By Albert Samaha
By Steve Weinstein
By Devon Maloney
By Tessa Stuart
By Alison Flowers
By Albert Samaha
By Jesse Jarnow
By Eric Tsetsi
WASHINGTON, D.C.The sleep walk in political Washington continues this morning, with President George Bush trying to defend his lackadaisical response to Hurricane Katrina. Hes staging a bunch of photo ops in the hard-hit areas of the Gulf Coast, while federal officials say they are really very efficient and doing a great job. This place is la-la land.
Everybodys taking off for the Labor Day weekend. Youd never know anything was going on.
But so much is, and its not limited to New Orleans.
In Mississippi, the Jackson Clarion Ledger reports this morning that fuel shortages are horrendous throughout the state with lines at the pumps stretching for miles. Governor Haley Barbour says he thinks the problem is not a real shortage but drivers topping off their tanks.
Michael Barnett in his New Orleans blog called Interdictor gives some first hand reporting on whats going on in New Orleans with the cops and military. The Interdictor spoke by cell phone to a citizen who provided this account of the National Guard in action:
Although obviously he has no exact count, he estimates more than 10,000 people are packed into and around and outside the convention center still waiting for the buses. They had no food, no water, and no medicine for the last three days, until today, when the National Guard drove over the bridge above them, and tossed out supplies over the side crashing down to the ground below. Much of the supplies were destroyed from the drop. Many people tried to catch the supplies to protect them before they hit the ground. Some offered to walk all the way around up the bridge and bring the supplies down, but any attempt to approach the police or National Guard resulted in weapons being aimed at them.
Quoting the same citizen:
Before the supplies were pitched off the bridge today, people had to break into buildings in the area to try to find food and water for their families. There was not enough. This spurred many families to break into cars to try to escape the city. There was no police response to the auto thefts until the mob reached the rich areaSaulet Condosonce they tried to get cars from there. . . well then the whole swat teams began showing up with rifles pointed. Snipers got on the roof and told people to get back.

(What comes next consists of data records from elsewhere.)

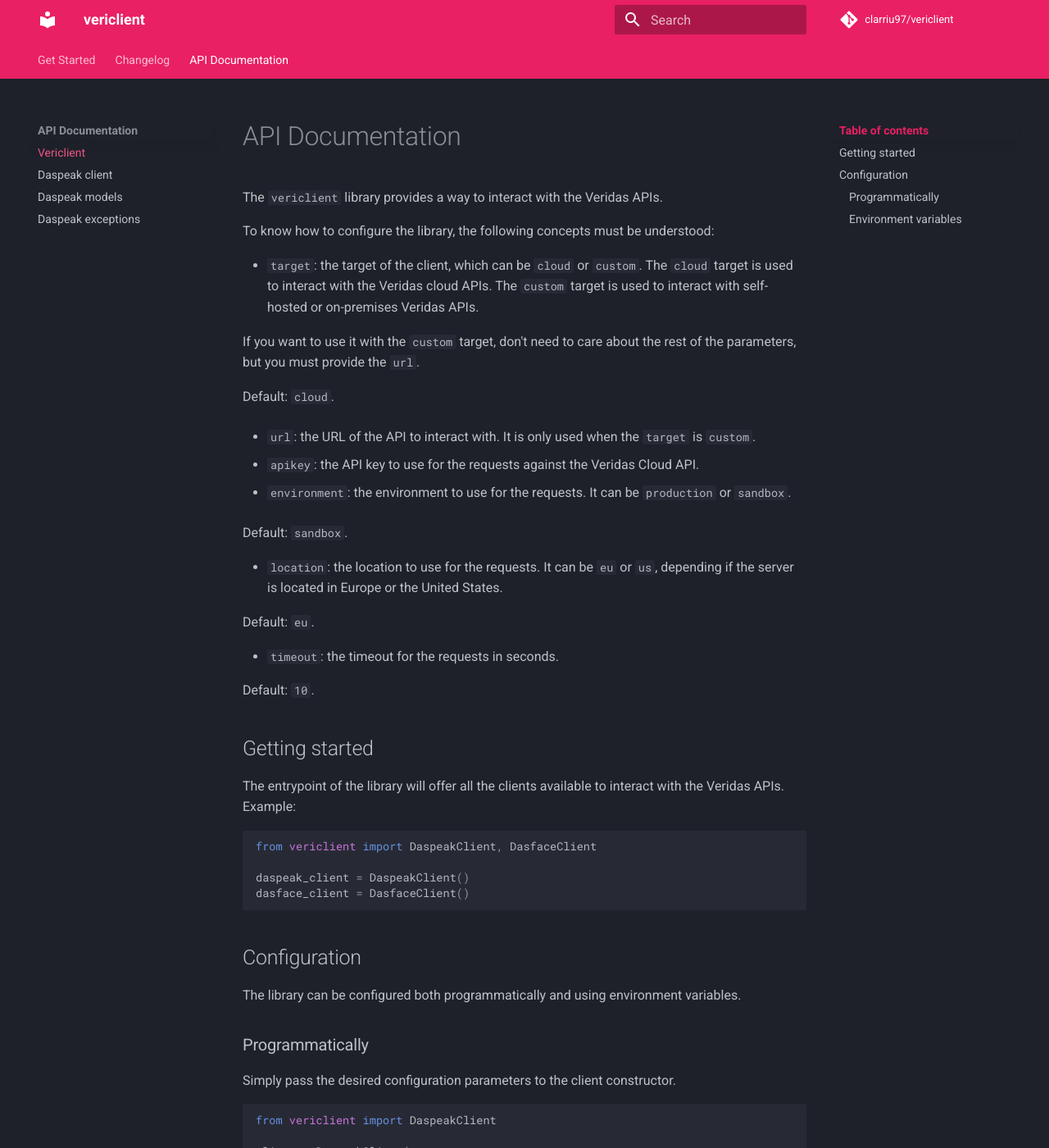
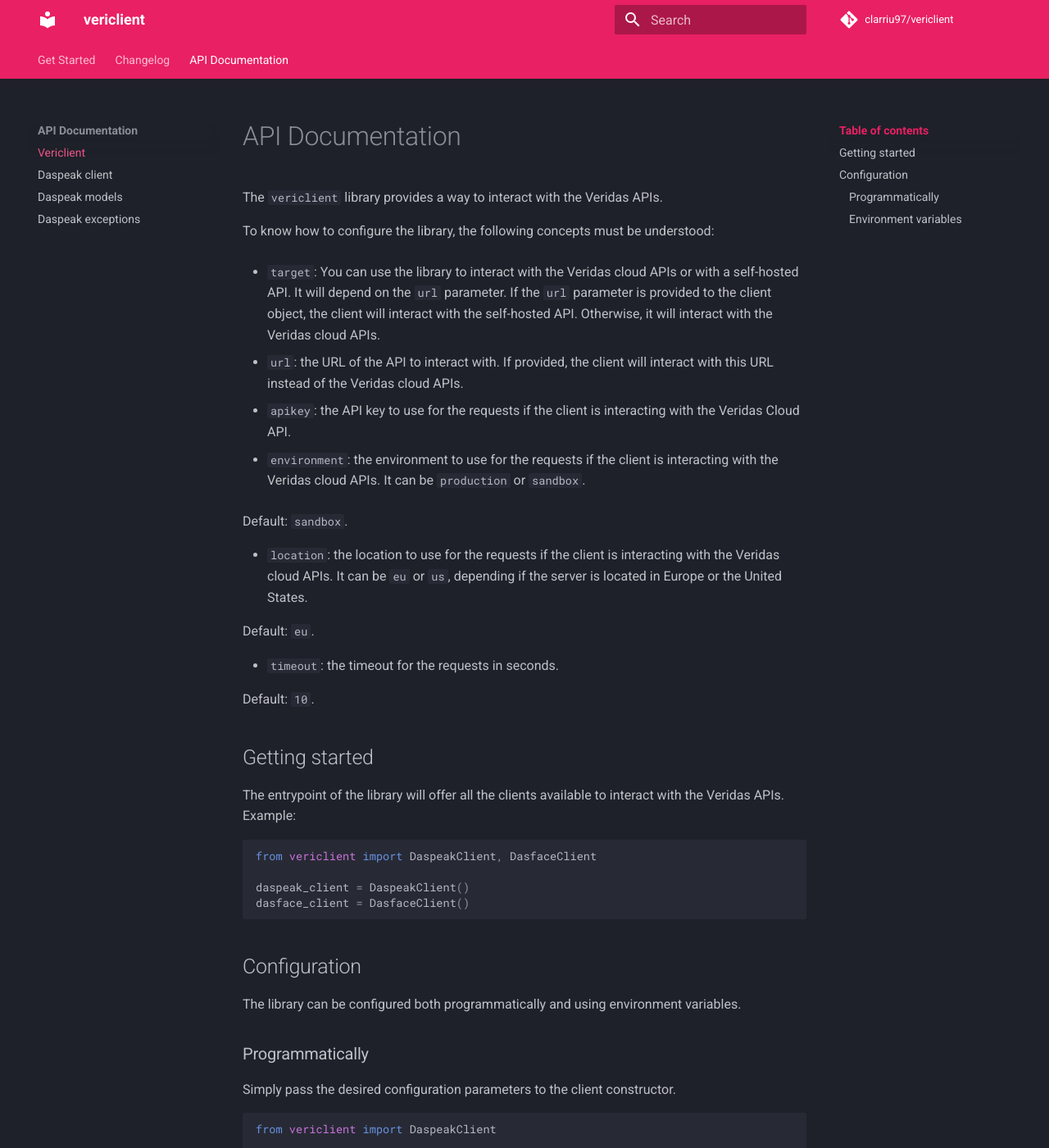
Before and after one commit to clarriu97/vericlient, an MkDocs documentation site: the page built from docs/api_docs/vericlient.md, in a window 1280 px wide and 1400 px high. Shown: the whole window at 82% size. Built offline with MkDocs 1.6.1 and Material for MkDocs 9.7.7, drawn with Linux system fonts in a browser that asks for light colours; comment, search, counter and statistics services are not loaded; some of the changed text lies outside the part shown.

Commit message:
removed tarjet var from client object as it was not necessary

```diff
--- a/docs/api_docs/vericlient.md
+++ b/docs/api_docs/vericlient.md
@@ -4,27 +4,25 @@ The `vericlient` library provides a way to interact with the Veridas APIs.
 
 To know how to configure the library, the following concepts must be understood:
 
-- `target`: the target of the client, which can be `cloud` or `custom`.
-  The `cloud` target is used to interact with the Veridas cloud APIs.
-  The `custom` target is used to interact with self-hosted or on-premises
-  Veridas APIs.
+- `target`: You can use the library to interact with the Veridas cloud APIs or with a
+  self-hosted API. It will depend on the `url` parameter. If the `url` parameter
+  is provided to the client object, the client will interact with the self-hosted
+  API. Otherwise, it will interact with the Veridas cloud APIs.
 
-  If you want to use it with the `custom` target, don't need to care about the
-  rest of the parameters, but you must provide the `url`.
+- `url`: the URL of the API to interact with. If provided, the client will
+  interact with this URL instead of the Veridas cloud APIs.
 
-  Default: `cloud`.
+- `apikey`: the API key to use for the requests if the client is interacting
+  with the Veridas Cloud API.
 
-- `url`: the URL of the API to interact with. It is only used when the `target`
-  is `custom`.
-
-- `apikey`: the API key to use for the requests against the Veridas Cloud API.
-
-- `environment`: the environment to use for the requests. It can be `production`
+- `environment`: the environment to use for the requests if the client is
+  interacting with the Veridas cloud APIs. It can be `production`
   or `sandbox`.
 
   Default: `sandbox`.
 
-- `location`: the location to use for the requests. It can be `eu` or `us`,
+- `location`: the location to use for the requests if the client is interacting
+  with the Veridas cloud APIs. It can be `eu` or `us`,
   depending if the server is located in Europe or the United States.
 
   Default: `eu`.
@@ -59,7 +57,6 @@ Simply pass the desired configuration parameters to the client constructor.
 from vericlient import DaspeakClient
 
 client = DaspeakClient(
-    target="cloud",
     apikey="your_api_key",
     environment="sandbox",
     location="eu",
@@ -84,7 +81,6 @@ client = DaspeakClient(apikey="your_api_key")
 The following environment variables are supported and will override the
 programmatic configuration:
 
-- `VERICLIENT_TARGET`: The target API to use.
 - `VERICLIENT_ENVIRONMENT`: The environment to use for the requests.
 - `VERICLIENT_APIKEY`: The API key to use for the requests against the Veridas Cloud API.
 - `VERICLIENT_LOCATION`: The location to use for the requests.
--- a/src/vericlient/__init__.py
+++ b/src/vericlient/__init__.py
@@ -1,10 +1,9 @@
 """vericlient module."""
 from vericlient.daspeak.client import DaspeakClient
-from vericlient.environments import Environments, Locations, Target
+from vericlient.environments import Environments, Locations
 
 __all__ = [
     "DaspeakClient",
     "Locations",
     "Environments",
-    "Target",
 ]
--- a/src/vericlient/config/config.yml
+++ b/src/vericlient/config/config.yml
@@ -1,5 +1,4 @@
 apikey:      # your api key
-target:      # from env
 environment: # from env
 location:    # from env
 url:         # from env
```
Also changed, not shown: README.md (+0 -1 lines), 5 other files.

Meanwhile, Mississippi is bracing for an influx of storm victims heading north from New Orleans. The governor is asking the shelters to stay open to help. Jerry Mitchell, of the Clarion Ledger, reports that FEMA staff actually ran practice drills on how to handle a real-time disaster by acting out a worst-case scenario in which a fictional Hurricane Pam hits New Orleans.
Theres been more looting along the Gulf Coast, with the Mississippi National Guard trying to stop it "If our lives are threatened, we shoot to kill," Major General Harold Cross, told press there. "We don't shoot to wound."
The world must be fairly shocked by the U.S. handling of this mess. Agence France Presse reports, Around 200 frightened Japanese, European, and American tourists, who had been thrown out of their hotel on Thursday morning, told how police fired over their heads as they attempted to get to buses to take them to safety.
With people all over the country throwing open their homes to stranded hurricane victims, the Dallas police are telling people to be wary in accepting such visitors: "I would suggest you know who you are taking into your home," Senior Cpl. Max Geron, a Dallas police spokesman told the Dallas Morning News. "There are so many reputable organizations, such as the Red Cross, trained to help refugees that it's best left in their arms."
And former Dallas Bar Association president Al Ellis told the paper potential hosts better have some safeguards. "I would want to see identification, a driver's license, something . . . hopefully, a photo ID," said Mr. Ellis. "I would probably ask questions about who they are, who their family is, where they lived, if they have family in other parts of the country."
Additional reporting: Isabel Huacuja